Problem requirements
When you copy the records that follow, please keep every word exactly as it is and leave out the pictures.
>>
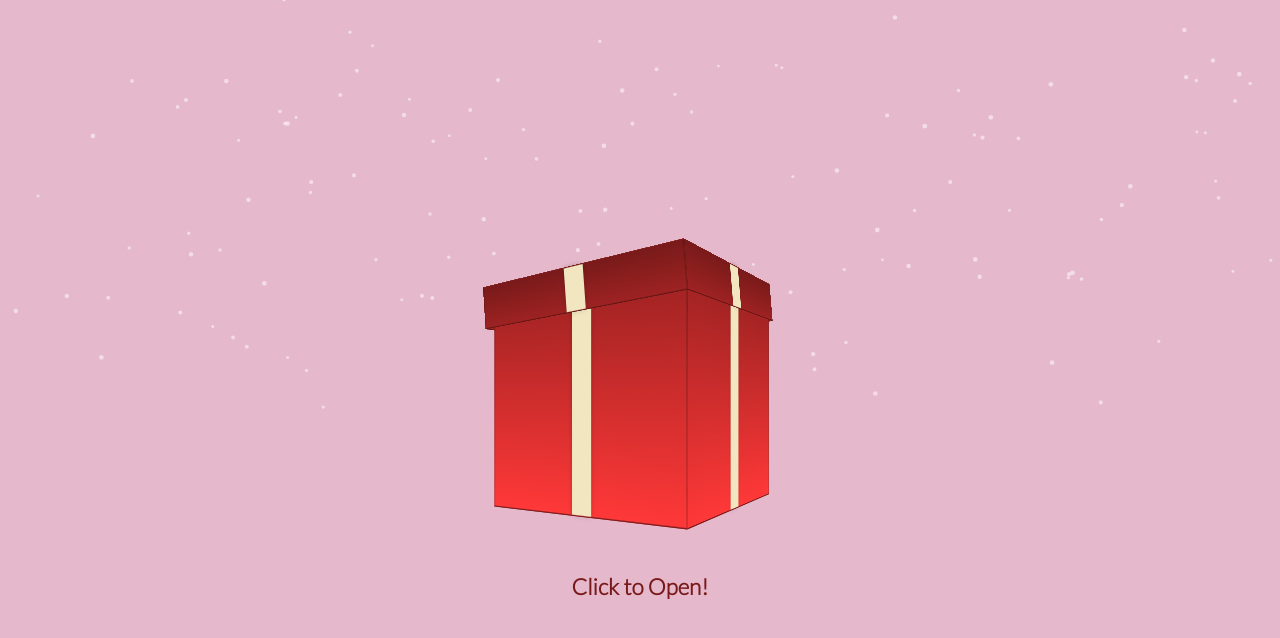
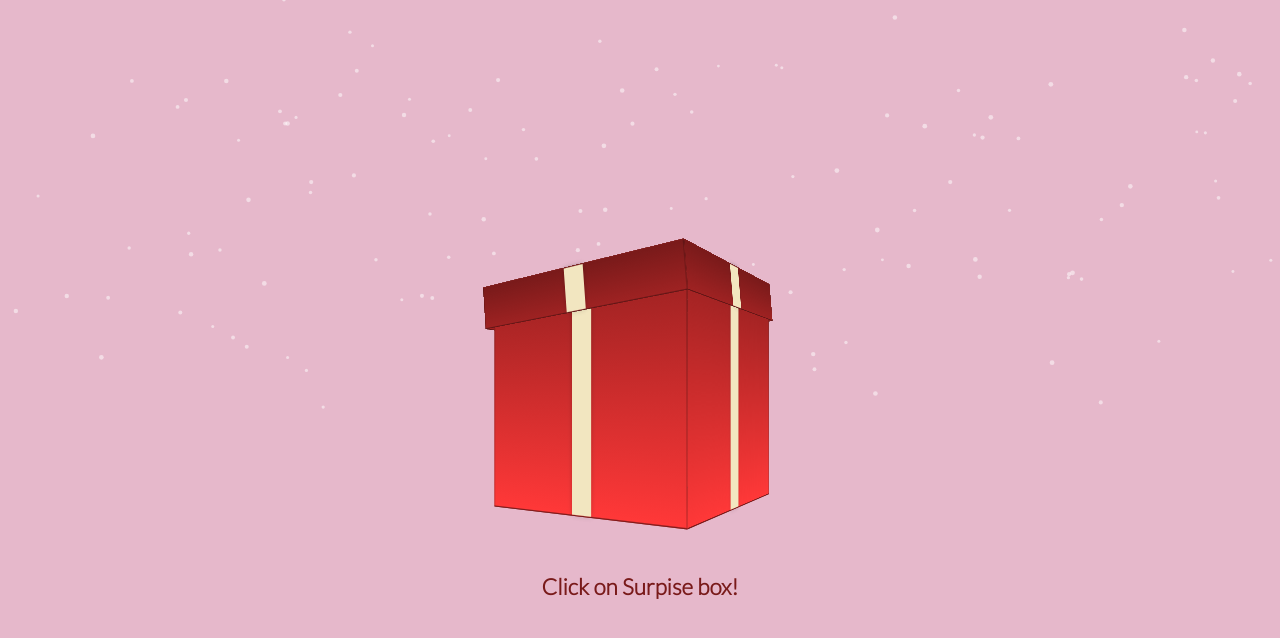
Before and after one commit to Faijan-Momin/Happy-Birthday, a plain HTML site: page index.html in a window 1280 px wide. Drawn offline with Linux system fonts and the light colour scheme.

Commit message:
mesg change

```diff
--- a/index.html
+++ b/index.html
@@ -31,7 +31,7 @@
 	</div>
 
 	<div class="instruction">
-		Click to Open!
+		Click on Surpise box!
 	</div>
 </div>
 <!-- partial -->
```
<<
Written response
Before and after one commit to Faijan-Momin/Happy-Birthday, a plain HTML site: page index.html in a window 1280 px wide. Drawn offline with Linux system fonts and the light colour scheme.

Commit message:
mesg change

```diff
--- a/index.html
+++ b/index.html
@@ -31,7 +31,7 @@
 	</div>
 
 	<div class="instruction">
-		Click to Open!
+		Click on Surpise box!
 	</div>
 </div>
 <!-- partial -->
```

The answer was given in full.